Physical Architecture

Microsoft® Windows® 2000 Scripting Guide

An important aspect of managing Active Directory with ADSI scripts is understanding the two primary parts of Active Directory, the Active Directory store and the components (DLLs) that make the directory accessible. These two parts of Active Directory work together to provide the foundation of Windows 2000 Server family distributed networks.

The Active Directory store provides secure, searchable, hierarchical storage of objects contained in a network, including users, computers, printers, and applications. The objects in the Active Directory store contain identity and location information to describe network resources. The Active Directory store is contained in a file named the Windows NT® Directory Services Directory Information Tree, Ntds.dit.

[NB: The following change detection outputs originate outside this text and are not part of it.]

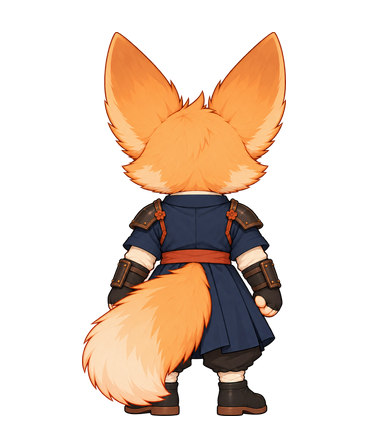
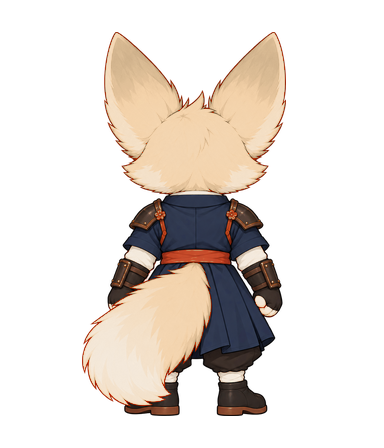
Cream fur, iron fan, and hero/golem sizes matched to the art
Camera view 624x300, hero hitbox 24x36, golem scale 0.34 with attack
range 210, hero swing box 52x44. Hero refs recolored to cream fur.

Claude-Session: https://claude.ai/code/session_017LxjDzct9tGqVeMxDGUx8y

diff --git a/docs/plan/HERO_SPEC.md b/docs/plan/HERO_SPEC.md
@@ -3,14 +3,15 @@
 2026-10-09 사용자 결정: 주인공은 **new-game 저장소에서 잡아 둔 사막여우 전투형 문관(철릭)**. 작업 방식은 "Claude가 아이디어·구조 설계 → ChatGPT가 이미지 제작".
 
 - 기준 그림: `docs/plan/hero_refs/side.png`, `front.png`, `back.png` (new-game `codex/fennec-idle-sample-v1` 브랜치 `game/fennec_idle/`, 각 384×448 투명 PNG, 발 기준점 약 (190, 416)). 당시 상태는 "시안 시험 승인"이고 최종 디자인 승인은 아님.
-- 잘못 가져왔던 game2의 크림색 판타지 관복 시트는 기준이 아니다(2026-10-09 사용자 정정).
+- 잘못 가져왔던 game2의 크림색 판타지 관복 시트는 기준이 아니다(2026-10-09 사용자 정정). 다만 **털색만** game2 여우의 크림색을 쓴다(같은 날 사용자 결정: 주황은 너무 쨍함). `hero_refs/`의 세 장은 털만 크림색으로 바꾼 것이고, 주황 원본은 new-game 브랜치에 그대로 있다.
+- **디자인은 확정이 아니다.** 사용자와 같이 맞춰 간다. 바꿀 때마다 이 문서와 비교 페이지를 갱신한다.
 - 비교 페이지(실제 화면 크기, 카메라·골렘 크기 바꿔 보기): https://claude.ai/artifact/5KBz3NkyGcp3mf3GaYupcd
 
 ## 1. 생김새 (기준 그림 그대로)
 
 | 부위 | 내용 |
 |---|---|
-| 털 | 주황, 가슴·주둥이·귀 안쪽·꼬리 끝은 크림 |
+| 털 | 크림(약 #ecd9bd), 가슴·주둥이·귀 안쪽·꼬리 끝은 더 밝은 미색. 외곽선은 따뜻한 갈색 |
 | 얼굴 | 갈색 눈(밝은 하이라이트), 짧은 목, 귀 제외 약 3등신 |
 | 귀 | 아주 큼. 가장 높은 실루엣 |
 | 옷 | 남색 철릭(앞섶 겹침), 크림색 깃, 녹슨 주홍 허리띠(매듭 끝이 늘어짐) |
@@ -18,16 +19,21 @@
 | 아래 | 검은 바지, 흰 행전, 검은 가죽 신 |
 | 꼬리 | 하나, 크고 풍성함. 뿌리는 허리띠 아래 등 중앙 |
 
-## 2. 크기 문제 (사용자 피드백: "둘 사이즈가 너무 차이 나고 안 보인다")
+## 2. 크기와 판정 (2026-10-09 적용)
 
-지금 수치(카메라 세로 384, 판정 20×28, 골렘 배율 0.42)로 720p 화면에 세우면 주인공은 귀까지 약 83px(화면 높이 11%), 골렘은 약 530px(73%)로 **6배 넘게** 차이 난다(비교 페이지 측정, 골렘 다리는 곧게 세운 근사).
+예전 수치(카메라 세로 384, 판정 20×28, 골렘 0.42)로는 720p 화면에서 주인공이 귀까지 약 83px, 골렘이 약 400px 이상이라 작고 차이가 컸다. 사용자가 비교 페이지에서 고른 조합을 실제 수치로 옮겼다.
 
-손볼 수 있는 손잡이 세 개:
-1. **카메라 당기기** (`camera_view_height` 384 → 300 등): 둘 다 커짐. 대신 점프 방에서 앞이 덜 보임.
-2. **골렘 줄이기** (`golem_scale` 0.42 → 0.34 등): 차이가 줄어듦. 골렘의 공격 판정 위치도 함께 줄어드니 골렘 수치 재확인 필요.
-3. **주인공 그림만 키우기** (판정은 그대로, 그림 1.3배): 손맛·방 설계 영향 없음. 맞는 범위보다 그림이 커 보이는 게 단점.
+| 항목 | 예전 | 지금 | 파일 |
+|---|---|---|---|
+| 카메라 보이는 범위 | 800×384 | 624×300 (1.28배 가까이) | `movement_tuning.json` |
+| 주인공 판정 | 20×28 | 24×36 | `movement_tuning.json` |
+| 골렘 배율 | 0.42 | 0.34 (키 약 170px, 5.3칸) | `golem_bash_tuning.json` |
+| 골렘 공격 시작 거리 | 260 | 210 (몸이 작아진 만큼) | `golem_bash_tuning.json` |
+| 주인공 공격 범위 | 44×36 | 52×44 (몸이 커진 만큼) | `golem_bash_tuning.json` |
 
-조합은 사용자가 비교 페이지에서 고르고, 정해지면 Claude가 수치로 옮긴다.
+- 판정은 **그림의 몸(정수리~발바닥)** 에 맞춘다. 귀와 꼬리는 맞지 않는 장식이다. 그림을 붙일 때 정수리를 판정 윗변에, 발바닥을 아랫변에 맞춘다(side.png 기준 정수리 y≈156, 발바닥 y=416, 몸 260px → 판정 36이면 배율 약 0.138).
+- 점프 높이·대시 거리·벽 점프는 그대로다. 판정이 8px 커져도 방 8개 모두 1칸짜리 세로 틈이 없어서 막히는 곳이 없고, 경로 검사도 그대로 통과한다.
+- 720p 화면 기준 주인공 약 128px(귀 포함), 골렘 약 408px, 키 차이 약 3.2배. 점프 방에서 가로로 보이는 범위는 약 21칸에서 17칸으로 준다.
 
 ## 3. 게임용 기능 (코드로 처리)
 
@@ -35,9 +41,16 @@
 - 귀·꼬리·철릭 자락·허리띠 매듭은 **코드가 흔든다**(속도 반대 방향으로 늘어짐). 그림은 정지 부품만 있으면 된다.
 - 대시 무적 표시는 몸 외곽 빛, 피격 깜빡임은 지금 그대로.
 
-## 4. 무기
+## 4. 무기 — 철부채 (2026-10-09 사용자 선택)
 
-지금 게임은 J로 근접 휘두르기(옆·위·아래 내려찍기). 기준 그림은 맨손이다. 기본값은 **짧은 환도**, 대안은 **철 부채** 또는 new-game처럼 **맨손 마력 충격**(칼 없이 손에서 문양·충격). 사용자 선택 대기, 정하기 전까지 환도.
+문관이 들고 다니는 쇠 부채(철선). 칼 대신 부채라서 문관 설정과 맞고, 접고 펴는 두 모양으로 동작을 나눌 수 있다.
+
+- **모양:** 검은 쇠 부챗살 10~12개, 사슬 없이 굵은 사북(고정 못)은 놋쇠색, 부채면은 짙은 남색 비단에 크림색 구름 문양 하나. 손잡이 끝에 허리띠와 같은 녹슨 주홍 술.
+- **J 옆 휘두르기:** 접은 부채로 가로 베기. 휘두르는 끝에 반쯤 펴진 부채꼴 잔상.
+- **위 휘두르기:** 머리 위로 활짝 펴며 반원을 그린다.
+- **아래 내려찍기(포고):** 접은 부채 끝으로 내려찍는다. 튕길 때 잠깐 펴서 받친다.
+- 판정은 지금 휘두르기 상자(52×44) 그대로. 그림이 판정을 따라가고, 판정이 그림을 따라가지 않는다.
+- 다른 후보(환도, 맨손 마력)는 보류.
 
 ## 5. 제작 방식
 
@@ -52,9 +65,9 @@ new-game·game2 모두 GPT로 방향·프레임을 한 장씩 뽑을 때 꼬리 
 첨부: `side.png`
 
 ```
-Create a cutout animation parts sheet of exactly this fennec fox character: same face, orange fur, cream chest and tail tip, huge ears, navy cheollik coat with cream collar, rust-orange sash, small black leather shoulder pads and bracers, black trousers, white leg wraps, black leather shoes. Same painterly style, outline, colors and scale as the attached image. Strict side view facing right.
+Create a cutout animation parts sheet of exactly this fennec fox character: same face, pale cream fur (around #ecd9bd) with lighter off-white chest, muzzle and tail tip, huge ears, navy cheollik coat with cream collar, rust-orange sash, small black leather shoulder pads and bracers, black trousers, white leg wraps, black leather shoes. Same painterly style, outline, colors and scale as the attached image. Strict side view facing right.
 Every part separated with empty space around it, transparent background, no overlaps, no shadows, no text except small gray part numbers.
-Parts: 1 head without ears (eye open), 2 near ear, 3 far ear (slightly darker), 4 torso with coat top, collar and sash (no arms, no skirt flaps), 5 coat skirt hanging straight as one piece, 6 sash knot tails, 7 near upper arm with shoulder pad, 8 near forearm with bracer, 9 near paw (open), 10 far upper arm, 11 far forearm, 12 far paw, 13 near thigh, 14 near shin with leg wrap and shoe, 15 far thigh, 16 far shin with shoe, 17 tail as one piece pointing straight back, 18 short Korean sword (hwando) horizontal.
+Parts: 1 head without ears (eye open), 2 near ear, 3 far ear (slightly darker), 4 torso with coat top, collar and sash (no arms, no skirt flaps), 5 coat skirt hanging straight as one piece, 6 sash knot tails, 7 near upper arm with shoulder pad, 8 near forearm with bracer, 9 near paw (open), 10 far upper arm, 11 far forearm, 12 far paw, 13 near thigh, 14 near shin with leg wrap and shoe, 15 far thigh, 16 far shin with shoe, 17 tail as one piece pointing straight back, 18 closed Korean iron war fan (cheolseon) horizontal: black iron ribs, brass pivot rivet, small rust-orange tassel at the handle end, 19 the same iron fan fully opened as a half circle: dark navy silk face with one cream cloud motif, black iron ribs.
 Limb parts need rounded joint ends so they can rotate at the joint. Keep one consistent pixel scale across all parts.
 ```
 
@@ -62,6 +75,6 @@ Limb parts need rounded joint ends so they can rotate at the joint. Keep one con
 
 ## 6. 사람이 정할 것
 
-- 크기 조합 (비교 페이지): 카메라 / 골렘 크기 / 주인공 그림 배율
-- 무기: 환도(기본) / 철 부채 / 맨손 마력
+- 크림색 털 톤이 괜찮은지 (더 노랗게, 더 하얗게)
+- 철부채 모양(색, 문양, 술)
 - 임시로 `side.png`를 먼저 게임에 붙일지(추천)

diff --git a/HANDOFF.md b/HANDOFF.md
@@ -25,7 +25,7 @@
 - 한 판(`toys/run/`, 실행 `RunOneRun.command`/`RunOneRun.cmd`): 2026-10-09 사용자 결정 "한 판으로 합치기"로 Claude 구현. `run.json`의 점프 방(기본 01·05·06)을 지나면 골렘 방, 골렘 사망은 골렘부터 재시작. 이동 수치는 사용자 결정으로 점프맵·보스방 중간값 하나로 통일(`movement_tuning.json` 변경, 대시 후 속도 65%), 그에 맞춰 5·7번 방 수정. `docs/RUN_REPORT.md`.
 - 골렘 튕기기 장난감(`toys/golem_bash/`, 실행 `RunGolemBash.command`/`RunGolemBash.cmd`): 2026-10-09 Claude 구현, 같은 날 사용자 1차 플레이 피드백 7개 반영(약점을 어깨 위 결정으로 옮김·자동 조준·상황 안내, 피격 무적 1.2초와 깜빡임, 몸 닿음 0.25초 유예, 대시 무적, 쿵쿵 걷기, 앞으로 쓰러지는 무릎 자세, 멈칫·파편·숫자). 약점은 튕긴 직후 2초와 쓰러졌을 때만 열림. 자동 검사 통과, 무적 OFF 봇은 여전히 승리 못 함, 2차 판정에서 이동이 보스전엔 과하다고 해서 보스전 전용 이동 수치(느리고 무겁게, 공중 대시 2회 유지, 대시 후 속도 30%)와 포고 320, 팔 흔들림 축소. 3차 사람 판정 전. `docs/GOLEM_BASH_REPORT.md`.
 - 효과음(2026-10-09, Claude): 자체 합성 25개를 한 판 전체(점프 방·골렘)에 연결. 음량 조절은 `autoload/Sfx.gd`의 `MIX`. 사람 귀 판정 전. `docs/SFX_REPORT.md`.
-- 주인공(2026-10-09 사용자 결정): new-game(`codex/fennec-idle-sample-v1`)의 사막여우 전투형 문관(주황 털, 남색 철릭). Claude가 설계, ChatGPT가 이미지 제작, 골렘처럼 부품(컷아웃) 리그. 사용자 지적: 골렘 대비 너무 작다 → 카메라·골렘 크기·그림 배율 조합 선택 대기. `docs/plan/HERO_SPEC.md`.
+- 주인공(2026-10-09 사용자 결정): new-game(`codex/fennec-idle-sample-v1`)의 사막여우 전투형 문관(남색 철릭), 털만 game2 여우의 크림색으로 바꿈. 디자인은 확정 아님, 사용자와 같이 맞춰 감. Claude가 설계, ChatGPT가 이미지 제작, 골렘처럼 부품(컷아웃) 리그. 크기 적용됨: 카메라 624×300, 판정 24×36(그림의 몸에 맞춤), 골렘 0.34, 골렘 공격 시작 210, 주인공 공격 52×44. 무기는 철부채. `docs/plan/HERO_SPEC.md`.
 - 스토리·UI·아트 확장은 보류.
 
 - 2026-10-09 최신 수정: 공중 두 번째 대시는 새 입력 방향으로 즉시 발동. 방향키와 Shift 입력 순서 차이를 0.06초 방향 입력 유예로 처리. 사용자 실플레이에서 작동 확인 후 tt 업로드 요청. 입력 주입 225검사, 기존 회귀 15개 모음 통과. 상세: `docs/MOVEMENT_INPUT_AUDIT.md`.
@@ -35,7 +35,7 @@
 1. 완료(2026-10-09): 새 방 5~8 사용자 플레이 판정 "나름 재밌었다". 5·8 굴뚝(벽 점프 없이 통과)·8 탄환 방(탄환 없이 통과) 우회는 남아 있음. 사용자가 불편을 말하면 Claude가 재설계하고 Codex가 경로 테스트를 고친다.
 2. 사용자: 골렘 튕기기 장난감 2차 플레이 판정(피드백 반영본, PR #2). "시키지 않았는데 다시 붙고 싶은가", 기존 골렘전과 비교. 약점 열림 규칙과 난이도(창 길이) 의견. 구현 완료(Claude), `docs/GOLEM_BASH_REPORT.md`.
 3. 사용자: 효과음 귀 판정(너무 큰/작은/거슬리는 소리, 빠진 순간). 말하면 Claude가 `MIX` 숫자나 `make_sfx.py` 합성식을 고친다.
-4. 주인공: 크기 조합·무기 선택 → `side.png` 임시 부착으로 플레이 확인 → GPT 부품 시트(HERO_SPEC 프롬프트 B) → 리그.
+4. 주인공: 새 크기로 사용자 플레이 확인 → `side.png` 임시 부착(정수리=판정 윗변) → GPT 부품 시트(HERO_SPEC 프롬프트 B, 철부채 포함) → 리그.
 5. 둘 다 통과하면: 움직임 + 보스를 묶은 짧은 구간(방 몇 개 + 보스 하나)으로 다음 관문 설계.
 
 ## 문서 지도

diff --git a/docs/plan/DIRECTION.md b/docs/plan/DIRECTION.md
@@ -61,3 +61,4 @@
 - 2026-10-09: 효과음 1차 판정 "깡깡·뿅뿅은 안 어울림". 전자음·금속성 울림 금지, 둔탁한 타격·돌 부스러기·바람 위주로.
 - 2026-10-09: 주인공 확정 — 사막여우 전투형 문관(game2 승인 8방향 시트의 얼굴·색 유지), 옷은 철릭으로 교체. 제작은 Claude 설계 → ChatGPT 이미지. GPT 프레임별 애니메이션은 game2에서 일관성 문제로 반복 기각됐으므로 부품(컷아웃)+코드 흔들림으로 간다.
 - 2026-10-09: 정정 — 주인공 기준은 game2 크림색 관복 시트가 아니라 new-game `codex/fennec-idle-sample-v1`의 주황 털·남색 철릭 사막여우. 사용자: 골렘과 크기 차이가 너무 크고 주인공이 안 보인다.
+- 2026-10-09: 털색은 처음 여우(game2)의 크림색으로(주황은 너무 쨍함). 디자인은 확정 아니고 같이 맞춰 감. 크기는 카메라 1.3배·골렘 0.34·판정을 그림 몸에 맞춘 24×36으로 적용. 무기는 철부채.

The Active Directory components that make the information in the store accessible to users and applications are the:

  • Extensible Storage Engine. Writes and reads data from the Active Directory store (Ntds.dit). The Extensible Storage Engine (ESE) performs each write operation as a discrete transaction. ESE protects Ntds.dit by using Active Directory log files to provide transaction rollback and database recovery capabilities.

  • Database Layer. Provides an object-oriented, hierarchical view of the data contained in the Active Directory store.

  • Directory System Agent. ADSI providers and other interface components use the Directory System Agent (DSA) to establish a connection with the database layer and ultimately the Active Directory store. The DSA acts as a gatekeeper by ensuring that client operations on the objects in the Active Directory store comply with the rules that define each object. For example, the DSA will not allow script operations that attempt to write a value that is too long for a field or a script operation that does not specify all mandatory attributes of an object when it is created.

    The DSA is also integral to directory replication from one domain controller to another.

  • Lightweight Directory Access Protocol. The protocol layer to LDAP-compliant directory services such as Active Directory. LDAP is the language used by the client and the server to communicate with LDAP-compliant directories. The Active Directory store is compliant with both version 2 and version 3 of the LDAP protocol (LDAP v2 and LDAP v3). The LDAP layer component in Active Directory is LDAP v3.